To this end, researchers at the Netherlands Cancer Institute developed a proteogenomic pipeline, Splicify, which is able to detect differentially expressed protein isoforms. Splicify is based on integrating RNA massive parallel sequencing data and tandem mass spectrometry proteomics data to identify protein isoforms resulting from differential splicing between two conditions. Proof of concept was obtained by applying Splicify to RNA sequencing and mass spectrometry data obtained from colorectal cancer cell line SW480, before and after siRNA-mediated down-modulation of the splicing factors SF3B1 and SRSF1. These analyses revealed 2172 and 149 differentially expressed isoforms, respectively, with peptide confirmation upon knock-down of SF3B1 and SRSF1 compared to their controls. Splice variants identified included RAC1, OSBPL3, MKI67 and SYK. One additional sample was analyzed by PacBio Iso-Seq full-length transcript sequencing after SF3B1 down-modulation. This analysis verified the alternative splicing identified by Splicify and in addition identified novel splicing events that were not represented in the human reference genome annotation. Therefore, Splicify offers a validated proteogenomic data analysis pipeline for identification of disease specific protein biomarkers resulting from mRNA alternative splicing.
Splicify, the proteogenomic pipeline for identification of differential splice variants
A The schematic overview of the Splicify data analysis. Within Splicify RNA-seq data analysis is performed by combining exemplar open-source RNA-seq analysis software, including quality and adapter trimming with Trimmomatic (36), readsmapping with STAR (38), differential splicing analysis with rMATS (37), where differential splice variants on RNA level are identified. These splice variants undergo 3-frame translation into potential protein isoform sequence database (FASTA). This database together with the human protein database from Uniprot (39) can be further used with MaxQuant (40), a search engine to identify MS/MS spectra originating from the same samples as RNA-seq reads. Downstream analysis of MaxQuant output is performed with the use of the results from RNA-seq analysis. Isoform-specific peptides are extracted and quantified and based on these peptides differential protein isoforms are identified. Splicify produces a final table with both RNA and protein isoform information. B Example of peptides supporting translation of splicing events for skipped exon and retained intron. Split peptides map to both sides of an exon-exon junction, spanning peptides span exon-intron junctions (specific for inclusion variants for retained intron, alternative 3’ and 5’ splice sites) and peptides on target map to a spliced fragment.

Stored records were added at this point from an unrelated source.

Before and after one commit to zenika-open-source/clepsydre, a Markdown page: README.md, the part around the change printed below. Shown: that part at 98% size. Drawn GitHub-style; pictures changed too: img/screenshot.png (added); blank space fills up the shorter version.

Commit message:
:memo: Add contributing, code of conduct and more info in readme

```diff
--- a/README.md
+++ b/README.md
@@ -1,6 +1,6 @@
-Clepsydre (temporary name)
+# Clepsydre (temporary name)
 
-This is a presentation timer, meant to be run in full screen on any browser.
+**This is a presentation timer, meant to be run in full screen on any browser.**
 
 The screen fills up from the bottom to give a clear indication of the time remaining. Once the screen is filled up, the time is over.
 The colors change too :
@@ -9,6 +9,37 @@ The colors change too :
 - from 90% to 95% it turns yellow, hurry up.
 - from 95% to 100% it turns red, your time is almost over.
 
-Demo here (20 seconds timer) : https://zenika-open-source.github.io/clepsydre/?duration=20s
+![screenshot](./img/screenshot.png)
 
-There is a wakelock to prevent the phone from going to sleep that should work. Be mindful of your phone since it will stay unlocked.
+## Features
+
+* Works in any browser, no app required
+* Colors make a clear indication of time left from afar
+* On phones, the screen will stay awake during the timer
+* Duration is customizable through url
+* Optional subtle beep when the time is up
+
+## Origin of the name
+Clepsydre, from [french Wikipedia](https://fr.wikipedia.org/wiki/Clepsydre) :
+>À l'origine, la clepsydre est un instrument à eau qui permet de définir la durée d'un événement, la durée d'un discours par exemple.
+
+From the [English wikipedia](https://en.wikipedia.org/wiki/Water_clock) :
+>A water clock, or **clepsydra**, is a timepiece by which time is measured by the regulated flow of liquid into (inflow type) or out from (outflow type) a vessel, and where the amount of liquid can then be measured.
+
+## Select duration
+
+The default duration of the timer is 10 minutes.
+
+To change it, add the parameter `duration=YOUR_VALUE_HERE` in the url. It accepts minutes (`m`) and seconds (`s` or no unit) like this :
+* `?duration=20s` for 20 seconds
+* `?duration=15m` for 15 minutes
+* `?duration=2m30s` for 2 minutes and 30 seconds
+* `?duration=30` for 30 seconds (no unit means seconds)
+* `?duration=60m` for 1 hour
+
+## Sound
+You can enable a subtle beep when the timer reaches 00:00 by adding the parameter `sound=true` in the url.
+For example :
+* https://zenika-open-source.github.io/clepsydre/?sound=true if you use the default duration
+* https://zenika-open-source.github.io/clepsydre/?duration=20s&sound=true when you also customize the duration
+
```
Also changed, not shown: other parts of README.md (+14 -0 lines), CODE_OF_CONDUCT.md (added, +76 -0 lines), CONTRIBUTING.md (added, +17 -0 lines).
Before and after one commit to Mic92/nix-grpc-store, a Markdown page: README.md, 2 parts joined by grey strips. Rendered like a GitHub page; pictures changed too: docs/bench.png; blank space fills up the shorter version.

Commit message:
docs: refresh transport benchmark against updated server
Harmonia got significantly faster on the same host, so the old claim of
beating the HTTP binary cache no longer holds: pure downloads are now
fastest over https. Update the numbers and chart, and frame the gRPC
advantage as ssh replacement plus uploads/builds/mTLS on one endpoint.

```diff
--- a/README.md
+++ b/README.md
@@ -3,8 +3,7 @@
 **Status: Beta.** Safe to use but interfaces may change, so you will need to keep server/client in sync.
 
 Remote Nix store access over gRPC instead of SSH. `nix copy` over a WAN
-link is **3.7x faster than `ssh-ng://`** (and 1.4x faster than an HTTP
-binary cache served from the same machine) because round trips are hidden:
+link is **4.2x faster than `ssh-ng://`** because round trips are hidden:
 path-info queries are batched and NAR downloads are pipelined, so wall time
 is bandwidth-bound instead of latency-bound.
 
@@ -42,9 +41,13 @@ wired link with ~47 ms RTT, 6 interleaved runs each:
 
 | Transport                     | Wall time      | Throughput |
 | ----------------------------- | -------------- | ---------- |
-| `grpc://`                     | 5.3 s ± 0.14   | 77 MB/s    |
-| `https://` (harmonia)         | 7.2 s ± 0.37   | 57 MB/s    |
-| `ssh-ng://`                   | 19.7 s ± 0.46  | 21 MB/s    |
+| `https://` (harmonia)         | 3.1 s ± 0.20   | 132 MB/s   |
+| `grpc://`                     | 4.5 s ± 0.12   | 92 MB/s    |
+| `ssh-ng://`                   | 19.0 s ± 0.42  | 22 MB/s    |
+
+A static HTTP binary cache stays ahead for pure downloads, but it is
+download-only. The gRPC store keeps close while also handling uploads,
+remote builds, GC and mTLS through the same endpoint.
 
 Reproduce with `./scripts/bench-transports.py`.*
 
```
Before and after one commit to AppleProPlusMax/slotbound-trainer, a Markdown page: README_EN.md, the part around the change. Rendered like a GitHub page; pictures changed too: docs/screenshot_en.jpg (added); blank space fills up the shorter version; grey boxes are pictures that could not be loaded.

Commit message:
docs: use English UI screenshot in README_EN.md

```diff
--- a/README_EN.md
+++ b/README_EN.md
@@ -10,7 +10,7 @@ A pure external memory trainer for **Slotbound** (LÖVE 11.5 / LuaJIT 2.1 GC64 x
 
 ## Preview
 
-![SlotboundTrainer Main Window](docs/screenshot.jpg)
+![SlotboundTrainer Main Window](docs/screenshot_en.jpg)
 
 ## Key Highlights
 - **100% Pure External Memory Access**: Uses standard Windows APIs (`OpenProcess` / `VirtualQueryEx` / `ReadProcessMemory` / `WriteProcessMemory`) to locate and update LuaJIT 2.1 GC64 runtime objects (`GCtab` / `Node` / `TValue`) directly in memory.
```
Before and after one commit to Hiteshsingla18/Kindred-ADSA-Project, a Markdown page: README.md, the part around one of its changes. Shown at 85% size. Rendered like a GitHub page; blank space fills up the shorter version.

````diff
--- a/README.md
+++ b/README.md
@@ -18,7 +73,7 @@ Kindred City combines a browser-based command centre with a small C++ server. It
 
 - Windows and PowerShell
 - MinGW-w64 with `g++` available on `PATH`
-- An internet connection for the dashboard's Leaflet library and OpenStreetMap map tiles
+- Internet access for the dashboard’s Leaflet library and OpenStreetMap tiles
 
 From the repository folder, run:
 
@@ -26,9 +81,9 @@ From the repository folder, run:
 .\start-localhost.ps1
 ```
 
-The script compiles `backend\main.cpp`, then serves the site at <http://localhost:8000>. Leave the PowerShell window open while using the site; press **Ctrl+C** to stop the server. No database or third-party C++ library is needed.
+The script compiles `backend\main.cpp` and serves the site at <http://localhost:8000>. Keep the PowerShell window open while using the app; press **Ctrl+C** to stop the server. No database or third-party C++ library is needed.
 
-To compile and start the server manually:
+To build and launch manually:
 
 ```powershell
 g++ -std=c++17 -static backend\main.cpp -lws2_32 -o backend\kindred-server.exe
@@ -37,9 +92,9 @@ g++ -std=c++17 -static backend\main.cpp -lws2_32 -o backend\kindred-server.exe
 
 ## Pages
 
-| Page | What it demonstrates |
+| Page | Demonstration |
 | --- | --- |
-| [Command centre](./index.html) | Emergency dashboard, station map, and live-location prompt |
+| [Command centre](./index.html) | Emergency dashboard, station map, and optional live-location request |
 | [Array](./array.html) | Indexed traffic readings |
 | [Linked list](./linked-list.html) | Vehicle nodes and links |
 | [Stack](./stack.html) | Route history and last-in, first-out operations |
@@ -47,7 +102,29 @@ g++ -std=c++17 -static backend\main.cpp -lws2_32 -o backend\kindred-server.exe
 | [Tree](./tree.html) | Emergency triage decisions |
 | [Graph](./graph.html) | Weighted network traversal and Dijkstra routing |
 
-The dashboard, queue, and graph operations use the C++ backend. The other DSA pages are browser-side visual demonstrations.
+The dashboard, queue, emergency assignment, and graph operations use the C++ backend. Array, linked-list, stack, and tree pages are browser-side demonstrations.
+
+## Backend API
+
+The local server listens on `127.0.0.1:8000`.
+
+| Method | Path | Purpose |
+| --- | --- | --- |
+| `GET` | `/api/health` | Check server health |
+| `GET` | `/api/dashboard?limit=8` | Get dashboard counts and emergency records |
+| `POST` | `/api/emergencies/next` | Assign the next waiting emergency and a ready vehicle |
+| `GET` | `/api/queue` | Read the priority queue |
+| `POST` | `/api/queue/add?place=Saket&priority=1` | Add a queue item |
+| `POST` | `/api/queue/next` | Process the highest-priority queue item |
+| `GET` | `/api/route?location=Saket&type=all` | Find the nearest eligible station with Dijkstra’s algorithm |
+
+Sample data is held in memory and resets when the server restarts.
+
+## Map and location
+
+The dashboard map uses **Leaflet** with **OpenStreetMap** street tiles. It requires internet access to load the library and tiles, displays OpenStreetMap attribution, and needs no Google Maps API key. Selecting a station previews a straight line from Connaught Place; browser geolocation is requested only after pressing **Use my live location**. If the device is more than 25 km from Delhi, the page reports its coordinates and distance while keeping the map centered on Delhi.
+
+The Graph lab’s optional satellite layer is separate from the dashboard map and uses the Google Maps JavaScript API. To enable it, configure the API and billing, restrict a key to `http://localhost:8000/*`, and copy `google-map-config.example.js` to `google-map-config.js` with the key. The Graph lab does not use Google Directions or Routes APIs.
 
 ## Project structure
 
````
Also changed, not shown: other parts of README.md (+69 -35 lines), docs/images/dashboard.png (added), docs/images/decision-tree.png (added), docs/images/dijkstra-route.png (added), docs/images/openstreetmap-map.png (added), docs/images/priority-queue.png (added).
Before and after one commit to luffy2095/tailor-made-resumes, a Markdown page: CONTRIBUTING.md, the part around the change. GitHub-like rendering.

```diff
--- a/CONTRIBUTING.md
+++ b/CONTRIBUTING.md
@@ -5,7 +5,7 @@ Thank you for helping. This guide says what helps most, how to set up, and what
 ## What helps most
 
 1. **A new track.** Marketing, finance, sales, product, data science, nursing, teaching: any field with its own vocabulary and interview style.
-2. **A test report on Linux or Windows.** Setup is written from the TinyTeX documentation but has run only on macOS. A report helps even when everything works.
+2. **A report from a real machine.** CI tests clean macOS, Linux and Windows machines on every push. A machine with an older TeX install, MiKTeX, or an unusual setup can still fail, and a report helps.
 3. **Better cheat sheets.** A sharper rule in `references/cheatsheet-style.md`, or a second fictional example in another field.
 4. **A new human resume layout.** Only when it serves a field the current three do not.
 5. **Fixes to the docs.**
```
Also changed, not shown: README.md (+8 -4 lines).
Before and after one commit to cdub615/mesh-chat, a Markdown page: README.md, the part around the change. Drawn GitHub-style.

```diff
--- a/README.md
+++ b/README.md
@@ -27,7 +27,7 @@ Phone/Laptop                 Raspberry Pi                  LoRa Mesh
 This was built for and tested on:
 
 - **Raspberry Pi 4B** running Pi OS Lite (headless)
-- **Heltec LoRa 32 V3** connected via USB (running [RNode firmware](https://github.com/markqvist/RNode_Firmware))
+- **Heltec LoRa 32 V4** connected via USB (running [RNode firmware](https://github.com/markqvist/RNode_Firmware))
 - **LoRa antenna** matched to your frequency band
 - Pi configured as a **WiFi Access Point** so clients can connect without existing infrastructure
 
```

Splicify is suitable to address basic research questions using pre-clinical model systems as well as translational research questions using patient-derived samples, e.g. allowing to identify clinically relevant biomarkers.
Availability – Splicify is publicly available on GitHub: https://github.com/NKI-TGO/SPLICIFY